Bill Dillon, of Portsmouth, said he drives about 260 miles a week and can get by with one charge a week, available free at his workplace. His apartment building also has charging stations.
“After a few weeks it became evident that driving an electric vehicle has so many advantages over a gas engine — extra room, great pickup, no oil changes or engine repair, and very fun to drive,” Dillon said. “I have no regrets about my purchase.”
The charging architecture for Dillon’s Kia EV6 also allows it to “fast charge,” which further simplifies even longer trips. “It can go from 20% to 80% in as little as 18 minutes,” he said.
Cars that can accept fast charging, and the chargers that enable it, are proliferating.

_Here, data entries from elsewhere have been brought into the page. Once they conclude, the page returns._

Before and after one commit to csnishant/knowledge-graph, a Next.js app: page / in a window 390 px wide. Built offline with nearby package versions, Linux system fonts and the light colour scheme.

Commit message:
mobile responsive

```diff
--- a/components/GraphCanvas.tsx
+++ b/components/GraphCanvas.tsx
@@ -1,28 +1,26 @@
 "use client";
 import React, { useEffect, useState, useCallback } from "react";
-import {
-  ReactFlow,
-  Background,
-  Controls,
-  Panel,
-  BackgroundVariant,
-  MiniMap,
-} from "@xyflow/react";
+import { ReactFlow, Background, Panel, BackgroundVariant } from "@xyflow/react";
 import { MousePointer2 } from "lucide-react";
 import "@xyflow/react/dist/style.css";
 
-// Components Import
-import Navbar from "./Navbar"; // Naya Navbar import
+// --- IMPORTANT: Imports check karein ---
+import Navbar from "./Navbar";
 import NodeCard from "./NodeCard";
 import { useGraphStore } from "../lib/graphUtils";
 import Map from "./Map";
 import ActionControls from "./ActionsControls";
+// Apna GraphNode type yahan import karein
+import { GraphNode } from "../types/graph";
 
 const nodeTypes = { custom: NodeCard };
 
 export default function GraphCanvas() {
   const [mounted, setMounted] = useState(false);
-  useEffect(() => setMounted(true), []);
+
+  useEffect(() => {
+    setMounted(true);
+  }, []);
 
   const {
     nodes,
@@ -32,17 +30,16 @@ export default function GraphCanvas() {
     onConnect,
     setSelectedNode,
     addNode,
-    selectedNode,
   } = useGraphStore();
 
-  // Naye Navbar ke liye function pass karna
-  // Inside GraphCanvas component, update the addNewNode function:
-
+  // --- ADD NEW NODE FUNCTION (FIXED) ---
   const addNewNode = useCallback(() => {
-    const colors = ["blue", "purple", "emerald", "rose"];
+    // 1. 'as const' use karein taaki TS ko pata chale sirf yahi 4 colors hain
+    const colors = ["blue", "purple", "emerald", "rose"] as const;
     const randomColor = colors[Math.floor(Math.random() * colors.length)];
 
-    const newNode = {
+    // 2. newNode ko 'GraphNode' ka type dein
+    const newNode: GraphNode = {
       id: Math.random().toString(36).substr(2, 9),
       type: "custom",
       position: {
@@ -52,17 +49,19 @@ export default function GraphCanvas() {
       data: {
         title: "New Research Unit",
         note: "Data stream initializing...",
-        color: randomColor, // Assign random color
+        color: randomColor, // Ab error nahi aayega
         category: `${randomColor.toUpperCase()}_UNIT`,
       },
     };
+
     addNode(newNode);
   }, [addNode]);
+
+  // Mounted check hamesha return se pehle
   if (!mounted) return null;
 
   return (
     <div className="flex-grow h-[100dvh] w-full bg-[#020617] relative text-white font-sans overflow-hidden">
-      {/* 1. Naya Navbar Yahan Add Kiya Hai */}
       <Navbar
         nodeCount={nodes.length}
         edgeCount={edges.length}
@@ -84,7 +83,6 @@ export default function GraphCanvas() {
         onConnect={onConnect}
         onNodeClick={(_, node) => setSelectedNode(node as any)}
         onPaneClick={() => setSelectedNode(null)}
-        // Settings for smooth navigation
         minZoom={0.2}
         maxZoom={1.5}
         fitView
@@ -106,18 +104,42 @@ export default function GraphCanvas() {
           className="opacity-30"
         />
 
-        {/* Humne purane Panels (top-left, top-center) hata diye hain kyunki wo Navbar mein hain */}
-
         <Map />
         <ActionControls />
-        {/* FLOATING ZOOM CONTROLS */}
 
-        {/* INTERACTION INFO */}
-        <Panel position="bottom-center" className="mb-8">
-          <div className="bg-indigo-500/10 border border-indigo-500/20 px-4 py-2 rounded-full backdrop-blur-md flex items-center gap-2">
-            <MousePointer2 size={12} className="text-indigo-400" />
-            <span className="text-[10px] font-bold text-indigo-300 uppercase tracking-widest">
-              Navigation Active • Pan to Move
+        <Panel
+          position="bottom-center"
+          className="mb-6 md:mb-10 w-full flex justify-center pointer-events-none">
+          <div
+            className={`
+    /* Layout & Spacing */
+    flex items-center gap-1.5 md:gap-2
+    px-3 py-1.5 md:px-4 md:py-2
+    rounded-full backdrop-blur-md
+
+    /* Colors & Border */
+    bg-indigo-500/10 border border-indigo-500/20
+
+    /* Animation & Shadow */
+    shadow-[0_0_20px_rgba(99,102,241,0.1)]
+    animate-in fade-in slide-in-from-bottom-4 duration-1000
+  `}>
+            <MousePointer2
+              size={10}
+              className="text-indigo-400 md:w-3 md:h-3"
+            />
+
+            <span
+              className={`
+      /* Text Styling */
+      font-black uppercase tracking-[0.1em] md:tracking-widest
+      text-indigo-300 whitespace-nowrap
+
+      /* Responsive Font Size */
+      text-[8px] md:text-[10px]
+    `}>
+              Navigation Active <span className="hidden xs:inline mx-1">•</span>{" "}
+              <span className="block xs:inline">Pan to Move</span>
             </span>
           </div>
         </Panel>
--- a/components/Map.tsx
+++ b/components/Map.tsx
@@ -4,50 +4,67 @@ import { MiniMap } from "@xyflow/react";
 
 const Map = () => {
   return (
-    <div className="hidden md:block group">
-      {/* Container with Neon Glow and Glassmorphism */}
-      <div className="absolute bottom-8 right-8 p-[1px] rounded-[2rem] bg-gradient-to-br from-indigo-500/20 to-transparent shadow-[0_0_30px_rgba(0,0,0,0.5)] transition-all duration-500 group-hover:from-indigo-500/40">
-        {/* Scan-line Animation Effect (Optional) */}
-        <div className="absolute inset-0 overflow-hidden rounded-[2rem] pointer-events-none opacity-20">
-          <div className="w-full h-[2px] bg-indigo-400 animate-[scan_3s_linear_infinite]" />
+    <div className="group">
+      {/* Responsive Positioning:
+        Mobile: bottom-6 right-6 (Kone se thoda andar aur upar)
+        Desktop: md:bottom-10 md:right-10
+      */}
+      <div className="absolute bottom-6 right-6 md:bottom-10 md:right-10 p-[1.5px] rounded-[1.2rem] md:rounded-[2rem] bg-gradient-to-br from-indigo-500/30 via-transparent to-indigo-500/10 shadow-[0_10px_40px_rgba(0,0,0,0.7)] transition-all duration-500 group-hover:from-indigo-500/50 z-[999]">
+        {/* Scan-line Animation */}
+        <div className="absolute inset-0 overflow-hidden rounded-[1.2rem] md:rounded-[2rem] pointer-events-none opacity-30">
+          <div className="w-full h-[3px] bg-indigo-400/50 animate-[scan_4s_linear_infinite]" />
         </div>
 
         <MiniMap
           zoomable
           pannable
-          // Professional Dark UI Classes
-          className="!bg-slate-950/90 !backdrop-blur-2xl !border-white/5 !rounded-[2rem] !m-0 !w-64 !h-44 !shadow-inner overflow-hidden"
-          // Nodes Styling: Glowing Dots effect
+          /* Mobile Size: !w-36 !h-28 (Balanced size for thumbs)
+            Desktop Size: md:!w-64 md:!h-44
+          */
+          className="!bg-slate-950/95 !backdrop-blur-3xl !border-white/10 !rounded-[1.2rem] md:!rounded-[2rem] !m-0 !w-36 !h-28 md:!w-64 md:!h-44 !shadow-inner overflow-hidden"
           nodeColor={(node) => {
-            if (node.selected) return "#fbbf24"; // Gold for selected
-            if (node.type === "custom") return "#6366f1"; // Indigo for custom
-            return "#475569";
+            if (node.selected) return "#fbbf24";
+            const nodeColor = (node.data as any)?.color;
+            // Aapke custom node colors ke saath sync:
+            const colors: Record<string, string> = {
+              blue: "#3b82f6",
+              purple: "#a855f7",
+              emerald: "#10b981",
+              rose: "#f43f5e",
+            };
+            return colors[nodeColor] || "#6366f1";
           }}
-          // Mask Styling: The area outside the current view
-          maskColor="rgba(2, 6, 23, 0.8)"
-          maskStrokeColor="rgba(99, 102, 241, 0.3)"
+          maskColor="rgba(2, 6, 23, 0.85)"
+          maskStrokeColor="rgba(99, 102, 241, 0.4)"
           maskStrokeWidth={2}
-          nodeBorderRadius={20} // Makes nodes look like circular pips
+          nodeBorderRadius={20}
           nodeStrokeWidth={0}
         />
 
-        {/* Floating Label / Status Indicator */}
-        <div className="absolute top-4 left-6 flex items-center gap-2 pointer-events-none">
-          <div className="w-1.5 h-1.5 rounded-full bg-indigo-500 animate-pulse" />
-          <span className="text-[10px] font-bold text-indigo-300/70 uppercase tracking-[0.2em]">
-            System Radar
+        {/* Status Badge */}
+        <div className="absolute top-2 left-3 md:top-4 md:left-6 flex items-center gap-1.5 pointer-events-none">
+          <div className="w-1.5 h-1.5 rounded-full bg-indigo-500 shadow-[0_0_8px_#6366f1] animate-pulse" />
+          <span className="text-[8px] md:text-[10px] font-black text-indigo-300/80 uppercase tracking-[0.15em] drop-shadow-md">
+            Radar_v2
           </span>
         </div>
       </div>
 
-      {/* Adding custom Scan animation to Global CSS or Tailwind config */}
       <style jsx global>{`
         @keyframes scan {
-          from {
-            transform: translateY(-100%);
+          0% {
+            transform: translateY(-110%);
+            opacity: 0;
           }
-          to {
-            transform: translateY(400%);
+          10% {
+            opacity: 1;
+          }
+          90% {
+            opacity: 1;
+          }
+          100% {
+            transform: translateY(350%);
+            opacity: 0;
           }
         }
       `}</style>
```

For several quarters running, the number of fast chargers has grown most rapidly of any kind of charger, according to the U.S. Energy Department. And Walmart has deployed 1,300 fast chargers at more than 280 facilities, with plans to expand further. About 90% of Americans live within a 10-mile radius of a Walmart.
Seth Fiermonti of Durham said he’s driven his Tesla as far away as Bar Harbor, Maine (235 miles), Hartford, Connecticut, (160 miles) and Albany, New York, (200 miles) before needing to recharge.
“I don’t think I’ll ever go back to a gas car,” Fiermonti said. “Any EV I’ve been in is smooth, quiet, efficient and easy to maintain.”
Some EV owners said they need to pick their spots. Jessyca Keeler, president of the group Ski New Hampshire, said she most often uses home charging for 2022 Hyundai Ioniq5, to power and preheat her car before leaving home in New Hampshire’s cold winters.
However, if she travels beyond her home region, perhaps to visit her association’s far-flung ski resort members, Keeler said she needs “to take the time to plot where I can charge the car, since you can’t just find chargers everywhere like you can gas stations.”
For remote destinations, Keeler said she sometimes uses her gasoline-powered vehicle.